## EXTRACTED DATA
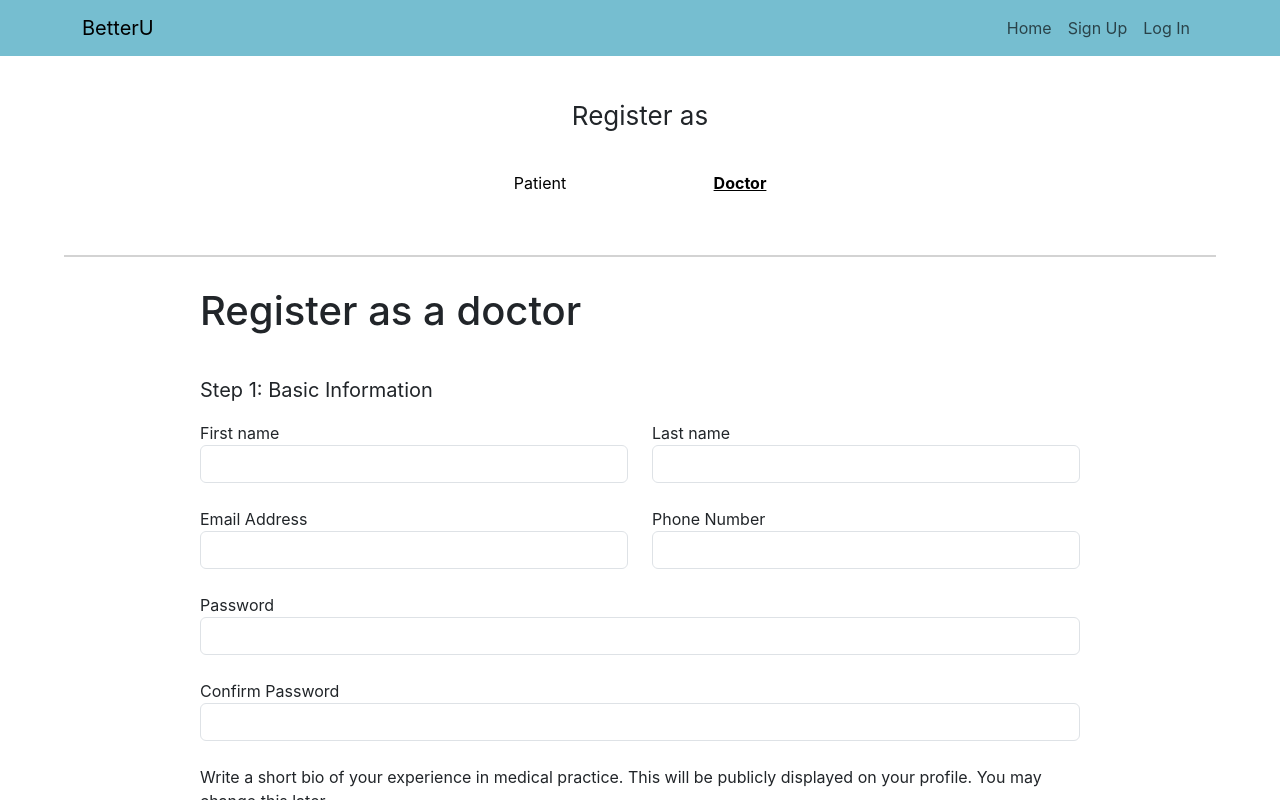
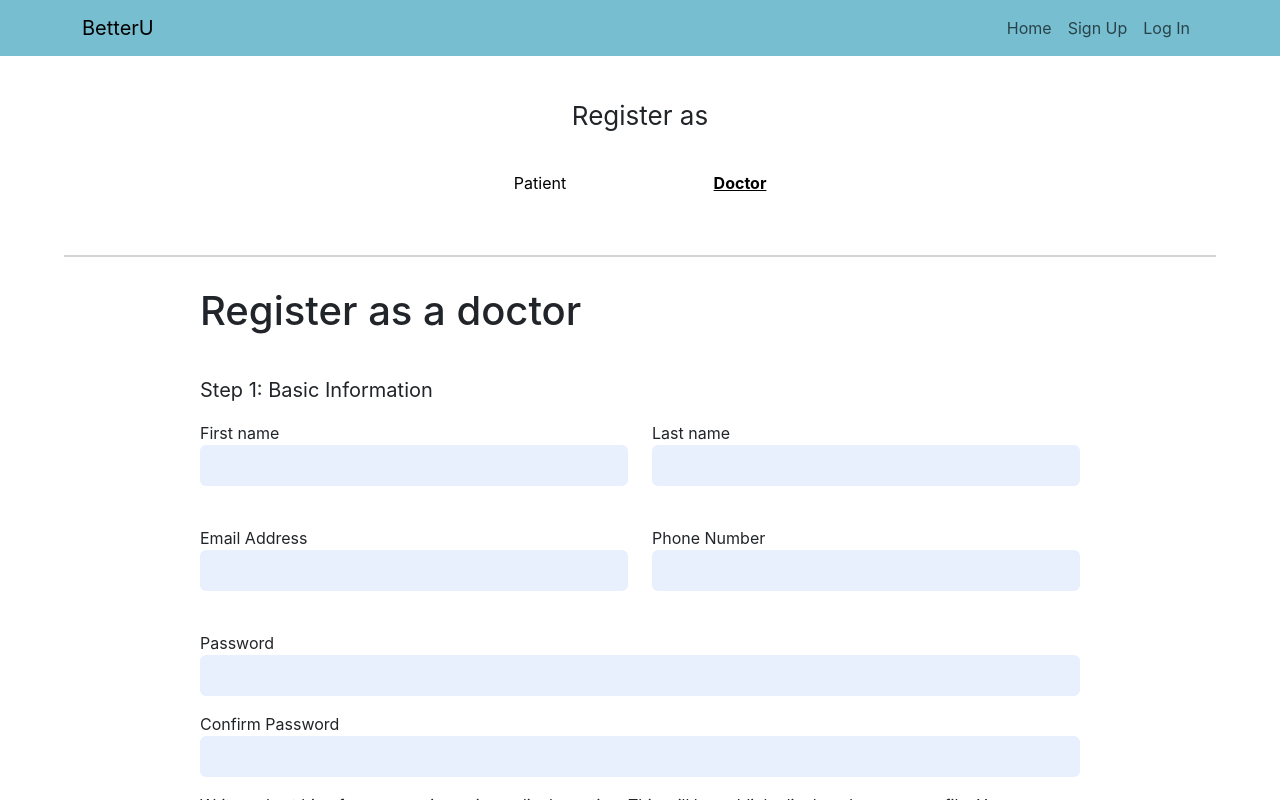
Before and after one commit to Chris8115/CS490-Group-1-Frontend, a React (Create React App) app: page /sign-up in a window 1280 px wide. Both pictures are taken after a click on the button "Doctor". Shown: the top 800 px of the page. Built offline with nearby package versions, Linux system fonts and the light colour scheme; the HTML template or start-up script is replaced by a standard one.

Commit message:
fixed registration form

```diff
--- a/src/components/DoctorForm.js
+++ b/src/components/DoctorForm.js
@@ -6,8 +6,11 @@ import {
     MDBBtn
 } from 'mdb-react-ui-kit';
 import Eula from './Eula';
+import { useNavigate } from 'react-router-dom';
 
 function DoctorForm() {
+
+    const navigate = useNavigate();
 
     const [userData, setUserData] = useState({
             first_name: '',
@@ -74,7 +77,10 @@ function DoctorForm() {
             });
 
             const result = await res.json();
-            alert(result.message || 'Doctor registered!');
+
+            navigate('/dashboard');
+
+
         } catch (err) {
             console.error(err);
             alert('Registration failed.');
@@ -89,33 +95,33 @@ function DoctorForm() {
                     <MDBRow className='mb-4'>
                         <MDBCol>
                             <label>First name</label>
-                            <MDBInput name="first_name" value={userData.first_name} onChange={e => handleChange(e, setUserData)} />
+                            <input className='form-input' name="first_name" value={userData.first_name} onChange={e => handleChange(e, setUserData)} />
                         </MDBCol>
                         <MDBCol>
                             <label>Last name</label>
-                            <MDBInput name="last_name" value={userData.last_name} onChange={e => handleChange(e, setUserData)} />
+                            <input className='form-input' name="last_name" value={userData.last_name} onChange={e => handleChange(e, setUserData)} />
                         </MDBCol>
                         </MDBRow>
                         <MDBRow className='mb-4'>
                             <MDBCol>
                                 <label>Email Address</label>
-                                <MDBInput name="email" type='email' value={userData.email} onChange={e => handleChange(e, setUserData)} />
+                                <input className='form-input' name="email" type='email' value={userData.email} onChange={e => handleChange(e, setUserData)} />
                             </MDBCol>
                             <MDBCol>
                                 <label>Phone Number</label>
-                                <MDBInput name="phone_number" type='text' value={userData.phone_number} onChange={e => handleChange(e, setUserData)} />
+                                <input className='form-input' name="phone_number" type='text' value={userData.phone_number} onChange={e => handleChange(e, setUserData)} />
                             </MDBCol>
                         </MDBRow>
                             <label>Password</label>
-                            <MDBInput className='mb-4' name="password" type='password' value={userData.password} onChange={e => handleChange(e, setUserData)} />
+                            <input className='form-input' name="password" type='password' value={userData.password} onChange={e => handleChange(e, setUserData)} />
                             <label>Confirm Password</label>
-                            <MDBInput className='mb-4' type='password' />
+                            <input className='form-input' type='password' />
 
                     <label>Write a short bio of your experience in medical practice. This will be publicly displayed on your profile. You may change this later.</label>
-                    <MDBInput className='mb-4' type='text' name='profile' value={doctorsData.profile} onChange={e => handleChange(e, setDoctorsData)} />
+                    <input className='form-input' type='text' name='profile' value={doctorsData.profile} onChange={e => handleChange(e, setDoctorsData)} />
 
                     <label>Please enter your medical specialization(s) below.</label>
-                    <MDBInput className='mb-4' type='text' name='specialization' value={doctorsData.specialization} onChange={e => handleChange(e, setDoctorsData)} />
+                    <input className='form-input' type='text' name='specialization' value={doctorsData.specialization} onChange={e => handleChange(e, setDoctorsData)} />
 
                     <p className='step'>Step 2: Identification, Address & Payment Info</p>
 
@@ -124,7 +130,7 @@ function DoctorForm() {
 
                     <br></br>
                     <label class="form-label" for="customFile">Enter Medical License Code</label>
-                    <MDBInput className='mb-4' type='text' name='license_number' value={doctorsData.license_number} onChange={e => handleChange(e, setDoctorsData)} />
+                    <input className='form-input' type='text' name='license_number' value={doctorsData.license_number} onChange={e => handleChange(e, setDoctorsData)} />
 
 
                     <p className='step'>Step 3: Acknowledgement and Compliance Forms</p>
@@ -133,7 +139,7 @@ function DoctorForm() {
                     <MDBRow className='mb-4'>
                         <MDBCol>
                             <label>Name</label>
-                            <MDBInput name='eulaName' value={formMeta.eulaName} onChange={e => handleChange(e, setFormMeta)} />
+                            <input className='form-input' name='eulaName' value={formMeta.eulaName} onChange={e => handleChange(e, setFormMeta)} />
                         </MDBCol>
                         <MDBCol>
                             <label>Today's Date</label>
@@ -148,9 +154,9 @@ function DoctorForm() {
                         </MDBCol>
                     </MDBRow>
 
-                    <MDBBtn type='submit' style={{ backgroundColor: '#F53D3E', border: 'none' }} className='mb-4' block>
+                    <button type='submit' className='register-btn' >
                         Register
-                    </MDBBtn>
+                    </button>
 
 
             </form>
--- a/src/css/custom.css
+++ b/src/css/custom.css
@@ -139,6 +139,39 @@ p {
 
 /* Registration Form CSS */
 
+.form-input {
+  background-color: #e8f0fe; /* light blue */
+  border: none;
+  border-radius: 6px;
+  padding: 10px 12px;
+  font-size: 14px;
+  width: 100%;
+  box-sizing: border-box;
+  margin-bottom: 16px;
+  outline: none;
+  transition: box-shadow 0.2s ease;
+}
+
+.form-input:focus {
+  box-shadow: 0 0 0 2px #c3dafe; /* subtle blue focus */
+}
+
+.register-btn {
+  background-color: #f44336; /* red */
+  color: white;
+  padding: 8px 16px;
+  font-size: 14px;
+  font-weight: 500;
+  border: none;
+  border-radius: 6px;
+  cursor: pointer;
+  transition: background-color 0.2s ease;
+}
+
+.register-btn:hover {
+  background-color: #d32f2f; /* darker red on hover */
+}
+
 .active-form-btn {
   font-weight: bold;
   color: black;
```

## YOUR GOAL
Show each line of the material above where "DoctorForm" occurs.

## RESPONSE TO THIS TASK
--- a/src/components/DoctorForm.js
+++ b/src/components/DoctorForm.js
 function DoctorForm() {
@@ -74,7 +77,10 @@ function DoctorForm() {
@@ -89,33 +95,33 @@ function DoctorForm() {
@@ -124,7 +130,7 @@ function DoctorForm() {
@@ -133,7 +139,7 @@ function DoctorForm() {
@@ -148,9 +154,9 @@ function DoctorForm() {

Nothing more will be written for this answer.